One in eight adults (around 6.5 million people) is a carer. By 2037, it's anticipated that the number of carers will increase to 9 million. The ‘Caring and You’ programme will provide carers with the support, training and guidance needed to help them improve their skills and knowledge of caring.
This week the Child stroke project celebrates its second anniversary helping young stroke survivors.
Donna had two strokes a few days before her 51st birthday. She is now a Stroke Ambassadors and shares her story to raise awareness and help others to rebuild their lives after stroke.
After a stroke or a transient ischaemic attack (TIA, or mini-stroke) by law you can't drive for a calendar month. Check if you are able to return to driving and if you need to tell the DVLA/DVA. Find out how to get back to driving following a stroke.
For stroke survivors, being asked to stay at home and away from other people might feel like a lot to deal with. It could also be tricky to work out if your emotions are due to stroke, or worry around coronavirus (COVID-19). Here are our tips on how to manage when you’re staying at home.
After stroke, you may be concerned whether you’ll be able to return to work and what you’ll do if you can’t.
A stroke doesn't have to stop you from going on holiday. There are plenty of ways to take a break, it may just take a little extra planning.
Grace was just 13 years old when she became her mum's full-time carer after she suffered a stroke. Find out more about Grace and her journey a a carer.
Hannah McGrath, was working night shifts as a nurse in 2015, when she found herself needing medical care after having two strokes. Read Hannah's stroke story.
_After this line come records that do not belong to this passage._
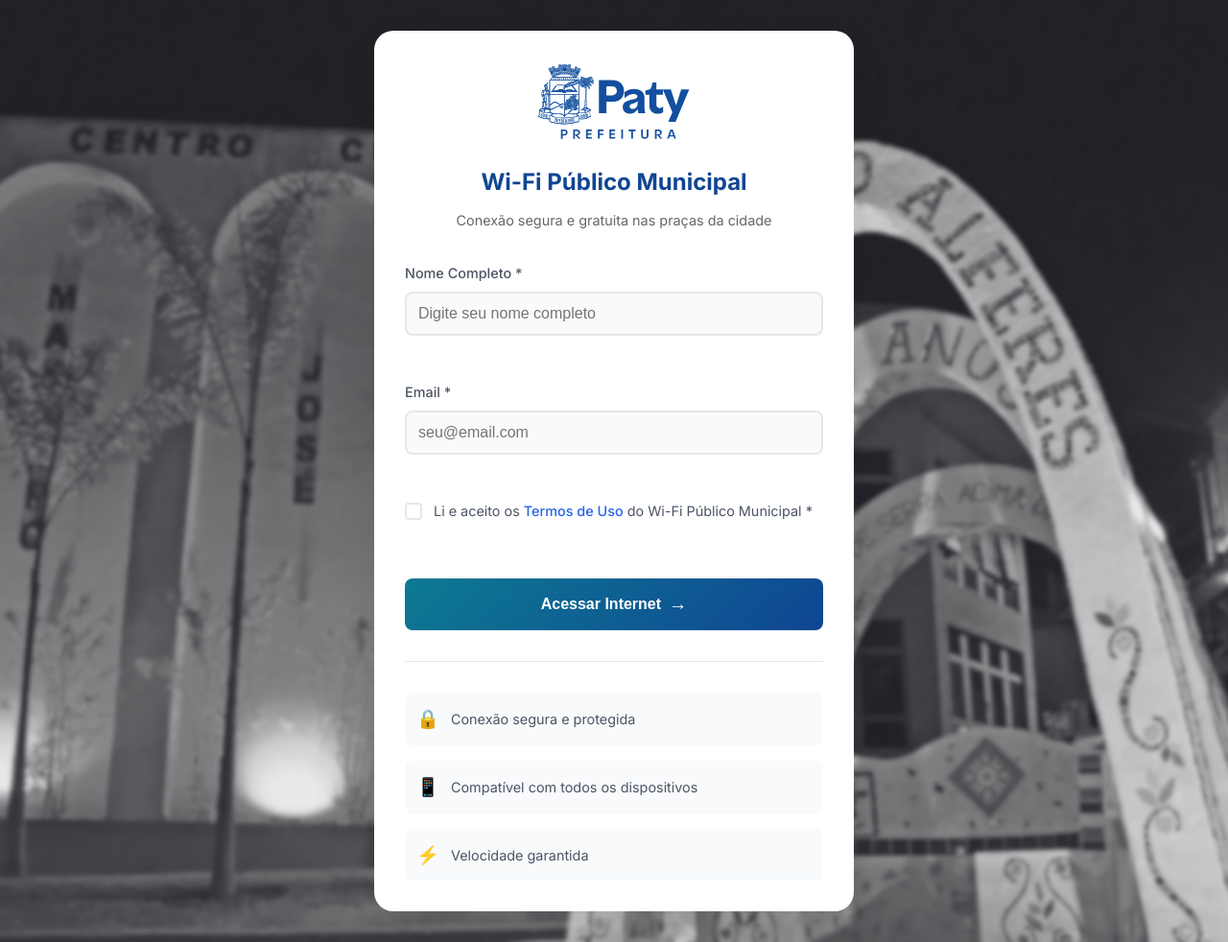
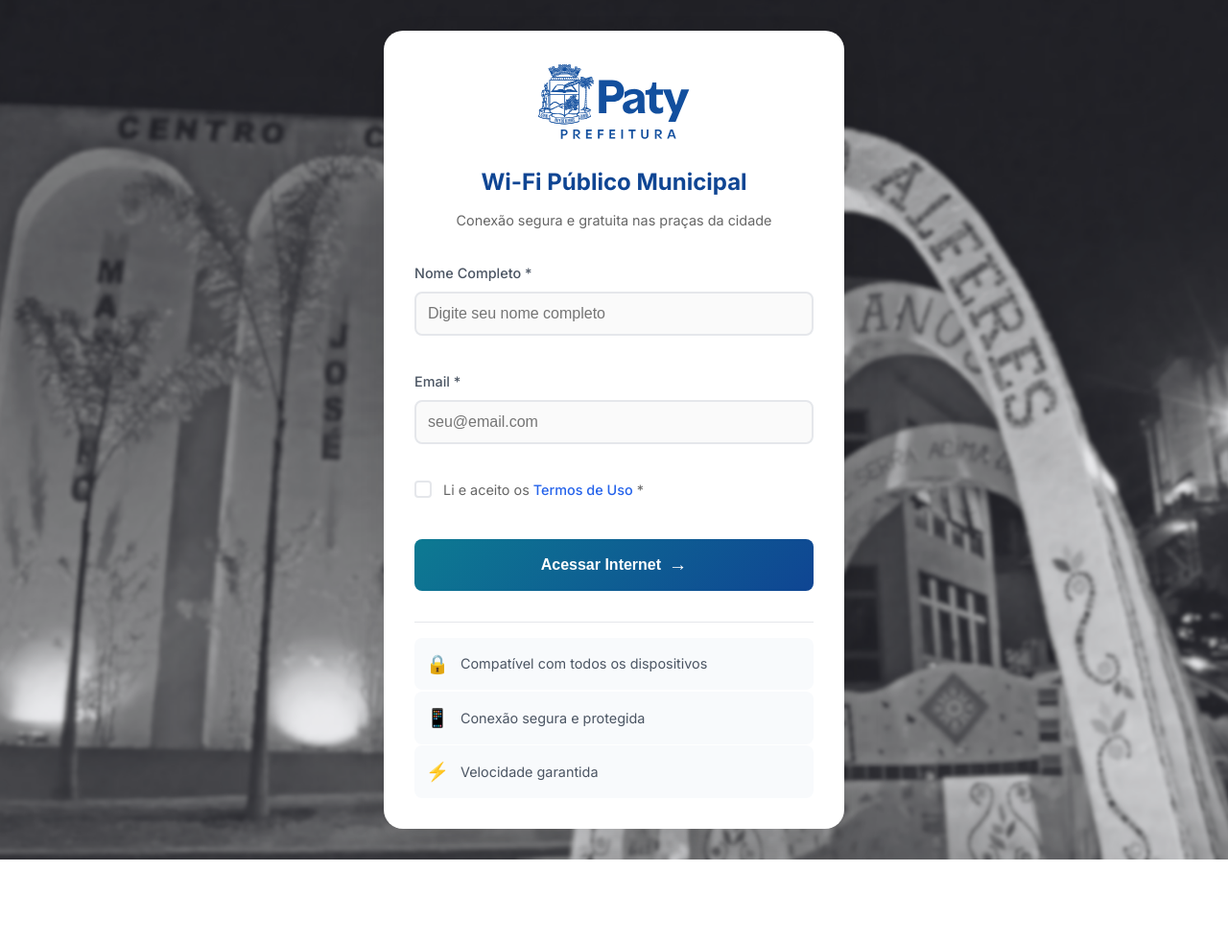
Before and after one commit to joaocurityba/wifi-portal, a Flask app: page /login in a window 1280 px wide. Shown: the whole page at 96% size. After the commit the page ends 896 px from the top, so only its background shows below. Run offline with Flask 3, Linux system fonts and the light colour scheme; parts of the project's set-up code (start-up, migrations or seed data) failed here and were passed over.

Commit message:
frontend update

```diff
--- a/app_simple.py
+++ b/app_simple.py
@@ -15,8 +15,7 @@ from flask_migrate import Migrate
 from dotenv import load_dotenv
 
 # Carrega variáveis de ambiente
-load_dotenv('.env.local')
-
+load_dotenv('.env.local.dev')
 # Importa modelos SQLAlchemy
 from app.models import db, User, AccessLog
 
--- a/static/css/style.css
+++ b/static/css/style.css
@@ -31,7 +31,7 @@ body {
     box-shadow: 0 20px 40px rgba(0, 0, 0, 0.1);
     padding: 2rem;
     width: 100%;
-    max-width: 500px;
+    max-width: 480px;
     margin: 2rem;
 }
 
@@ -81,7 +81,7 @@ h1 {
 }
 
 .form-group {
-    margin-bottom: 1.5rem;
+    margin-bottom: 0.8rem;
 }
 
 label {
@@ -177,7 +177,7 @@ input[type="date"]:focus {
 
 /* Botões */
 .form-actions {
-    margin-top: 2rem;
+    margin-top: 0.8rem;
 }
 
 .btn-primary {
@@ -219,8 +219,8 @@ input[type="date"]:focus {
 .info-section {
     display: grid;
     grid-template-columns: 1fr;
-    gap: 1rem;
-    padding-top: 2rem;
+    gap: 0.1rem;
+    padding-top: 1rem;
     border-top: 1px solid #e5e7eb;
 }
 
@@ -237,6 +237,12 @@ input[type="date"]:focus {
 
 .info-icon {
     font-size: 1.2rem;
+}
+
+.terms-actions a {
+    color: #2563eb;
+    text-decoration: none;
+    font-weight: 500;
 }
 
 /* Responsividade */
--- a/templates/login.html
+++ b/templates/login.html
@@ -62,9 +62,7 @@
                     <label class="checkbox-label">
                         <input type="checkbox" id="termos" name="termos" required>
                         <span class="checkmark"></span>
-                        Li e aceito os&nbsp;
-                        <a href="{{ url_for('termos') }}" target="_blank">Termos de Uso</a>
-                        &nbsp;do Wi-Fi Público Municipal *
+                        <p class="subtitle">Li e aceito os <a href="{{ url_for('termos') }}" target="_blank">Termos de Uso</a> *</p>
                     </label>
                     <span class="error-message" id="termos-error"></span>
                 </div>
@@ -81,11 +79,11 @@
         <div class="info-section">
             <div class="info-item">
                 <span class="info-icon">🔒</span>
-                <span class="info-text">Conexão segura e protegida</span>
+                <span class="info-text">Compatível com todos os dispositivos</span>
             </div>
             <div class="info-item">
                 <span class="info-icon">📱</span>
-                <span class="info-text">Compatível com todos os dispositivos</span>
+                <span class="info-text">Conexão segura e protegida</span>
             </div>
             <div class="info-item">
                 <span class="info-icon">⚡</span>
```
Also changed, not shown: templates/admin_login.html (+7 -6 lines), templates/termos.html (+6 -5 lines), 1 other file.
Our leisure time is valuable, and taking part in hobbies and interests is an important part of life after stroke. You may want to return to interests you enjoyed before your stroke, or try out some new ones. We've got some ideas that may help you.